[Work to complete] Every entry below has to appear again in your reply, word for word, but no picture may.

[Given entries]
= = = = =
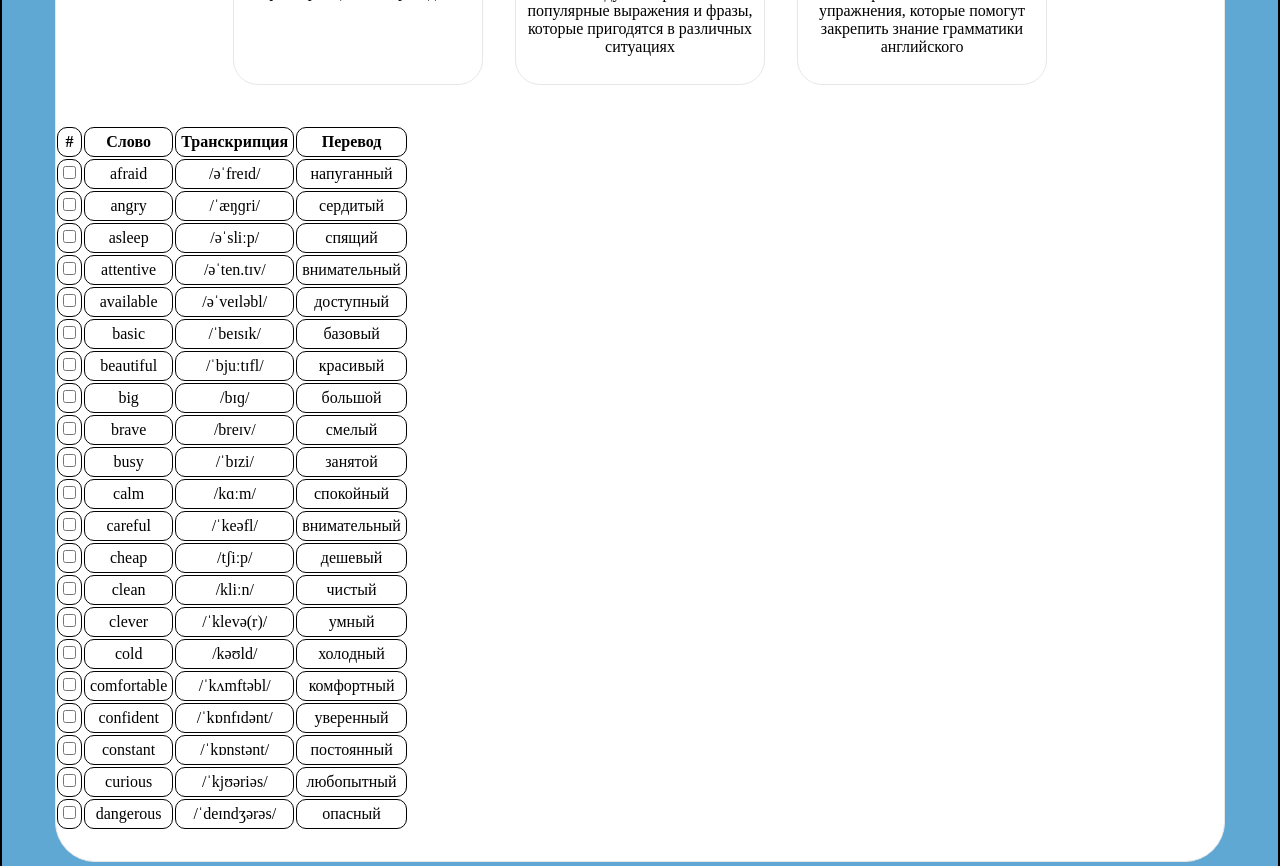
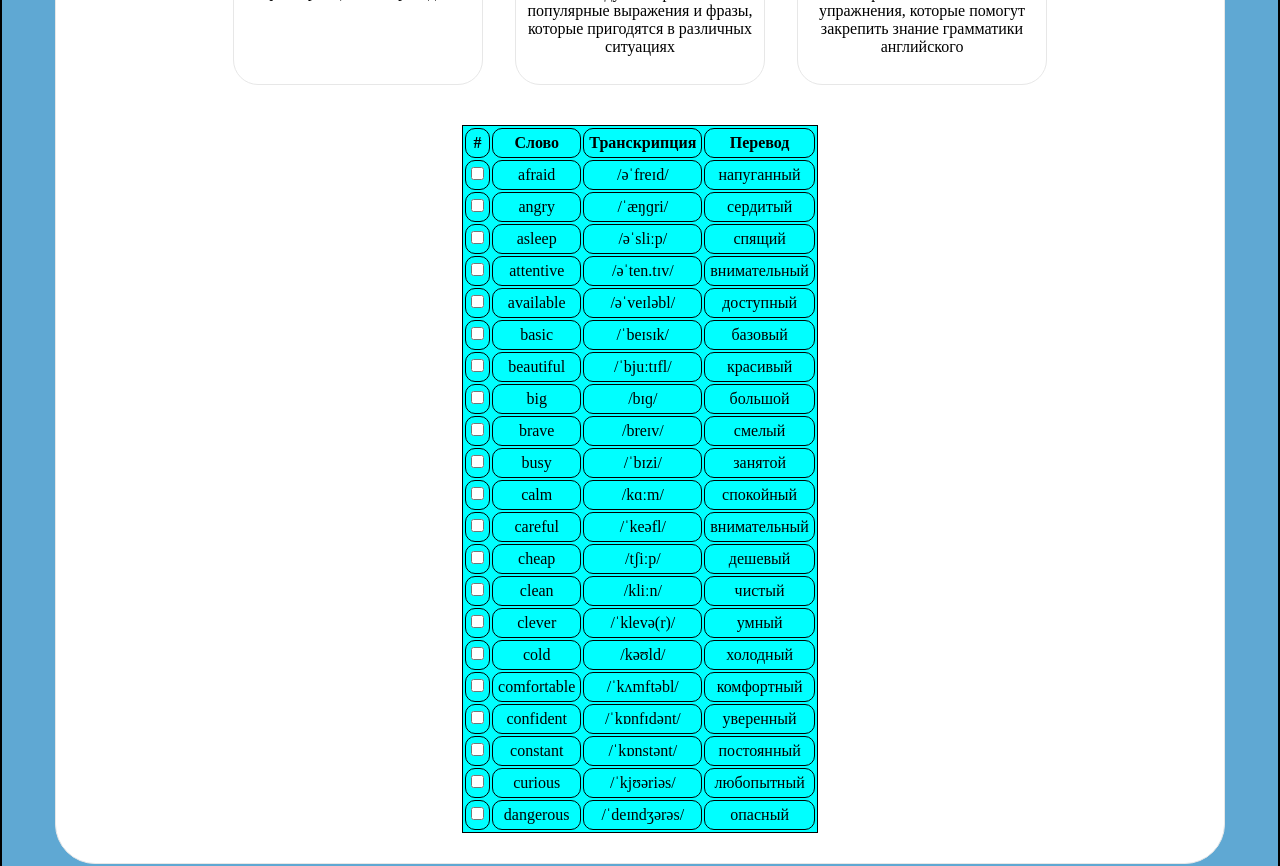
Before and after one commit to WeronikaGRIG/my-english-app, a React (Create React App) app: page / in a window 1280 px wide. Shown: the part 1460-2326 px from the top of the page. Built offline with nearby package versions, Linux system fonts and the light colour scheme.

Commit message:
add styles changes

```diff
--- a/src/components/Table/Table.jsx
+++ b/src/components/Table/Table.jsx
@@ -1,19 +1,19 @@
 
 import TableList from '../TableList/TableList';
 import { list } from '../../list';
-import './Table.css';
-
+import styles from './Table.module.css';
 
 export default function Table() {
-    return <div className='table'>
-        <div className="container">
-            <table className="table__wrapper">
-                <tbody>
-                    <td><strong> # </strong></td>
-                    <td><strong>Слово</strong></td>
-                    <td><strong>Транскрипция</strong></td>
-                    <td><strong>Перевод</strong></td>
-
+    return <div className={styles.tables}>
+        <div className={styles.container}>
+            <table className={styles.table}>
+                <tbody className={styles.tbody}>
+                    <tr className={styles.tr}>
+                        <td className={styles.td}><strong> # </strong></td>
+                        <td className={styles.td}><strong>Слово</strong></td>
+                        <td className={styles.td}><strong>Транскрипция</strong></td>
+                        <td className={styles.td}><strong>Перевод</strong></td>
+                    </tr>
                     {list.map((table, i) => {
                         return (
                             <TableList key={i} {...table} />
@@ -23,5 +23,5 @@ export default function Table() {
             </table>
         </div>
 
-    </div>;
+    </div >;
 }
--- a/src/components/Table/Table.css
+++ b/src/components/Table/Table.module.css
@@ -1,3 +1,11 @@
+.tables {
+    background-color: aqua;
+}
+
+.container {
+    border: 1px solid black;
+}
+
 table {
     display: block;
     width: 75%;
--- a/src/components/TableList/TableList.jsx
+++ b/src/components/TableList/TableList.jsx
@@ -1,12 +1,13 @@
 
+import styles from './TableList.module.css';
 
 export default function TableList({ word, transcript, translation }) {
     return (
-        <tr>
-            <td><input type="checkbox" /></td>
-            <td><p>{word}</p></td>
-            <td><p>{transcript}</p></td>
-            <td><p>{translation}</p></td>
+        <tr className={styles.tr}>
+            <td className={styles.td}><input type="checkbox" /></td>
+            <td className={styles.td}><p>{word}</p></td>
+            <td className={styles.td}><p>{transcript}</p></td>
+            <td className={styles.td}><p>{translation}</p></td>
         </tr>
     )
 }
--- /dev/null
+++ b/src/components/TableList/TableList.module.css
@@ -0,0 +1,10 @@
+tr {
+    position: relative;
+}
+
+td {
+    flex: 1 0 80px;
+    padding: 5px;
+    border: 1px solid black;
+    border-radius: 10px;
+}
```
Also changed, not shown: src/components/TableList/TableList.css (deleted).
= = = = =
[Answer box]
Before and after one commit to WeronikaGRIG/my-english-app, a React (Create React App) app: page / in a window 1280 px wide. Shown: the part 1460-2326 px from the top of the page. Built offline with nearby package versions, Linux system fonts and the light colour scheme.

Commit message:
add styles changes

```diff
--- a/src/components/Table/Table.jsx
+++ b/src/components/Table/Table.jsx
@@ -1,19 +1,19 @@
 
 import TableList from '../TableList/TableList';
 import { list } from '../../list';
-import './Table.css';
-
+import styles from './Table.module.css';
 
 export default function Table() {
-    return <div className='table'>
-        <div className="container">
-            <table className="table__wrapper">
-                <tbody>
-                    <td><strong> # </strong></td>
-                    <td><strong>Слово</strong></td>
-                    <td><strong>Транскрипция</strong></td>
-                    <td><strong>Перевод</strong></td>
-
+    return <div className={styles.tables}>
+        <div className={styles.container}>
+            <table className={styles.table}>
+                <tbody className={styles.tbody}>
+                    <tr className={styles.tr}>
+                        <td className={styles.td}><strong> # </strong></td>
+                        <td className={styles.td}><strong>Слово</strong></td>
+                        <td className={styles.td}><strong>Транскрипция</strong></td>
+                        <td className={styles.td}><strong>Перевод</strong></td>
+                    </tr>
                     {list.map((table, i) => {
                         return (
                             <TableList key={i} {...table} />
@@ -23,5 +23,5 @@ export default function Table() {
             </table>
         </div>
 
-    </div>;
+    </div >;
 }
--- a/src/components/Table/Table.css
+++ b/src/components/Table/Table.module.css
@@ -1,3 +1,11 @@
+.tables {
+    background-color: aqua;
+}
+
+.container {
+    border: 1px solid black;
+}
+
 table {
     display: block;
     width: 75%;
--- a/src/components/TableList/TableList.jsx
+++ b/src/components/TableList/TableList.jsx
@@ -1,12 +1,13 @@
 
+import styles from './TableList.module.css';
 
 export default function TableList({ word, transcript, translation }) {
     return (
-        <tr>
-            <td><input type="checkbox" /></td>
-            <td><p>{word}</p></td>
-            <td><p>{transcript}</p></td>
-            <td><p>{translation}</p></td>
+        <tr className={styles.tr}>
+            <td className={styles.td}><input type="checkbox" /></td>
+            <td className={styles.td}><p>{word}</p></td>
+            <td className={styles.td}><p>{transcript}</p></td>
+            <td className={styles.td}><p>{translation}</p></td>
         </tr>
     )
 }
--- /dev/null
+++ b/src/components/TableList/TableList.module.css
@@ -0,0 +1,10 @@
+tr {
+    position: relative;
+}
+
+td {
+    flex: 1 0 80px;
+    padding: 5px;
+    border: 1px solid black;
+    border-radius: 10px;
+}
```
Also changed, not shown: src/components/TableList/TableList.css (deleted).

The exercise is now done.